• [Goal of the exercise]: Using the data below, gather each line that includes the word "turns".

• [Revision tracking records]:

■ ■ ■ ■ ■ ■ ■

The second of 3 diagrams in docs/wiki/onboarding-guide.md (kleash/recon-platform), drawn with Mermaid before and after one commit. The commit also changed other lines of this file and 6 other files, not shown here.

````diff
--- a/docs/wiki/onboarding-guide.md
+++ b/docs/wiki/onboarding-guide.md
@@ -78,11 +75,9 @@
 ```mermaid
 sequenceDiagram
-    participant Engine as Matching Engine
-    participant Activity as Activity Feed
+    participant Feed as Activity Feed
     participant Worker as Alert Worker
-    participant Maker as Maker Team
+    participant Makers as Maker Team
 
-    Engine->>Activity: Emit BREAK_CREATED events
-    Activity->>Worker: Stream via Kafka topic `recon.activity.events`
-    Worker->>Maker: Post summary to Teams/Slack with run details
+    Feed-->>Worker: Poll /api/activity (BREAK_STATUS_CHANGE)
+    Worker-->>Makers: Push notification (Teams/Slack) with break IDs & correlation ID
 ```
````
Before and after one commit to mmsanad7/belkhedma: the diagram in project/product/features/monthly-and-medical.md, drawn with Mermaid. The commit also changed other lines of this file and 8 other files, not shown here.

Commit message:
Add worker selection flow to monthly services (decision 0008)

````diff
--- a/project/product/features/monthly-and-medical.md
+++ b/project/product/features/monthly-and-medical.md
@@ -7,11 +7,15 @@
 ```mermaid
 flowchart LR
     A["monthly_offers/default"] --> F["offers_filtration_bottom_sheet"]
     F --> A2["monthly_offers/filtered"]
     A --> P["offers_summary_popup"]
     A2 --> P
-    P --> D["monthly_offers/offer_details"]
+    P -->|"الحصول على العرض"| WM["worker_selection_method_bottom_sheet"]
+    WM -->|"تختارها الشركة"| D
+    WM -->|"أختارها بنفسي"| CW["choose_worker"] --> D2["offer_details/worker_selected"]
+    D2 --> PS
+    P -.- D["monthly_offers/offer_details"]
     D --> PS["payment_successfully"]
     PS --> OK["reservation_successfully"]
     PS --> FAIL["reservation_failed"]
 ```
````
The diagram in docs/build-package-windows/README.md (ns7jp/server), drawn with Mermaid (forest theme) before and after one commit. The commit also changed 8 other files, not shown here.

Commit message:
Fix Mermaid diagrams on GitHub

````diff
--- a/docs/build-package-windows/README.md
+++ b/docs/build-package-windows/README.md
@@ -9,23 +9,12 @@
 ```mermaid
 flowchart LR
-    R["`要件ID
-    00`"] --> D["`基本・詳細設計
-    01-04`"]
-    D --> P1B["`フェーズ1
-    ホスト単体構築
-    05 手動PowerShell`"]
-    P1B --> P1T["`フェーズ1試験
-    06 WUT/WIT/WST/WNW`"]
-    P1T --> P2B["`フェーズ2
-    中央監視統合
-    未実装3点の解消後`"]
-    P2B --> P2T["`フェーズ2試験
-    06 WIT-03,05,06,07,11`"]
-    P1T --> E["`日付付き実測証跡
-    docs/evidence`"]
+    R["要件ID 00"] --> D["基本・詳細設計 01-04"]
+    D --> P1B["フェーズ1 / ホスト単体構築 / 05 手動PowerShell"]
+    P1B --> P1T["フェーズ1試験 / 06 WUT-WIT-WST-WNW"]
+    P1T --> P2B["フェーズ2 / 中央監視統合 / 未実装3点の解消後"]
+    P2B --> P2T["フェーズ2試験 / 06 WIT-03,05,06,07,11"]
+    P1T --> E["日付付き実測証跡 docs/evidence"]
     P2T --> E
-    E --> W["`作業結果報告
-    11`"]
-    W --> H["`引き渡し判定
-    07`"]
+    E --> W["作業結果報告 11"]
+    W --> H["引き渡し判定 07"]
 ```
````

■ ■ ■ ■ ■ ■ ■

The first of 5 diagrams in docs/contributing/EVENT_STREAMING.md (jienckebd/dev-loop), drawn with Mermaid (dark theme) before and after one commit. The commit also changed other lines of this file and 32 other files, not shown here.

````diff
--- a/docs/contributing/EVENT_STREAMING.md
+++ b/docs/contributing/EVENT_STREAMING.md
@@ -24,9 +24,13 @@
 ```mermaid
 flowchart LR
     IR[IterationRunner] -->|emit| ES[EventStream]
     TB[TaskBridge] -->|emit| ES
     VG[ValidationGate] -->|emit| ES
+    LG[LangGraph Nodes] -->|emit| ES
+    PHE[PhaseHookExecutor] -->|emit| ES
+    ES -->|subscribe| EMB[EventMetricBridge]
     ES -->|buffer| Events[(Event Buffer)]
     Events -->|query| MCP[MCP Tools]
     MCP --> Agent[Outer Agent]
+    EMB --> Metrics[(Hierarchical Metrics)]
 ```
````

■ ■ ■ ■ ■ ■ ■

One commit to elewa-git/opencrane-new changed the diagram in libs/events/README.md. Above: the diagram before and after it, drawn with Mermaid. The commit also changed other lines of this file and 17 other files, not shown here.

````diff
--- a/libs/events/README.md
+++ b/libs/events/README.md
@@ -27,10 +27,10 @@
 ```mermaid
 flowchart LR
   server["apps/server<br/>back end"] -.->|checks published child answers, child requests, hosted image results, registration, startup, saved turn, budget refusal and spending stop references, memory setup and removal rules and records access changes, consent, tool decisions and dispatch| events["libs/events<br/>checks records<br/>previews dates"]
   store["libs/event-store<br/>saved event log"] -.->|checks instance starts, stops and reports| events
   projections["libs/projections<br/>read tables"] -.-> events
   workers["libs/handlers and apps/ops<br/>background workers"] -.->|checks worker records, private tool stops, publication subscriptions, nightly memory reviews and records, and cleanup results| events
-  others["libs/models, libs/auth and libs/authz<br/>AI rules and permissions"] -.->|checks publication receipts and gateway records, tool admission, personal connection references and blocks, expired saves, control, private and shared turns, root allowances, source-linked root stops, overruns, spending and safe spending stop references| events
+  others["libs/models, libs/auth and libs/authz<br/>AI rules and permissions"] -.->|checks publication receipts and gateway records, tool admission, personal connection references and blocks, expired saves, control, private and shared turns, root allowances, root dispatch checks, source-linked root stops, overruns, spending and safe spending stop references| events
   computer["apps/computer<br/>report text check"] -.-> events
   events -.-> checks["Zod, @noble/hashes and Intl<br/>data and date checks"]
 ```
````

■ ■ ■ ■ ■ ■ ■

• [Expected answer]:
-  others["libs/models, libs/auth and libs/authz<br/>AI rules and permissions"] -.->|checks publication receipts and gateway records, tool admission, personal connection references and blocks, expired saves, control, private and shared turns, root allowances, source-linked root stops, overruns, spending and safe spending stop references| events
+  others["libs/models, libs/auth and libs/authz<br/>AI rules and permissions"] -.->|checks publication receipts and gateway records, tool admission, personal connection references and blocks, expired saves, control, private and shared turns, root allowances, root dispatch checks, source-linked root stops, overruns, spending and safe spending stop references| events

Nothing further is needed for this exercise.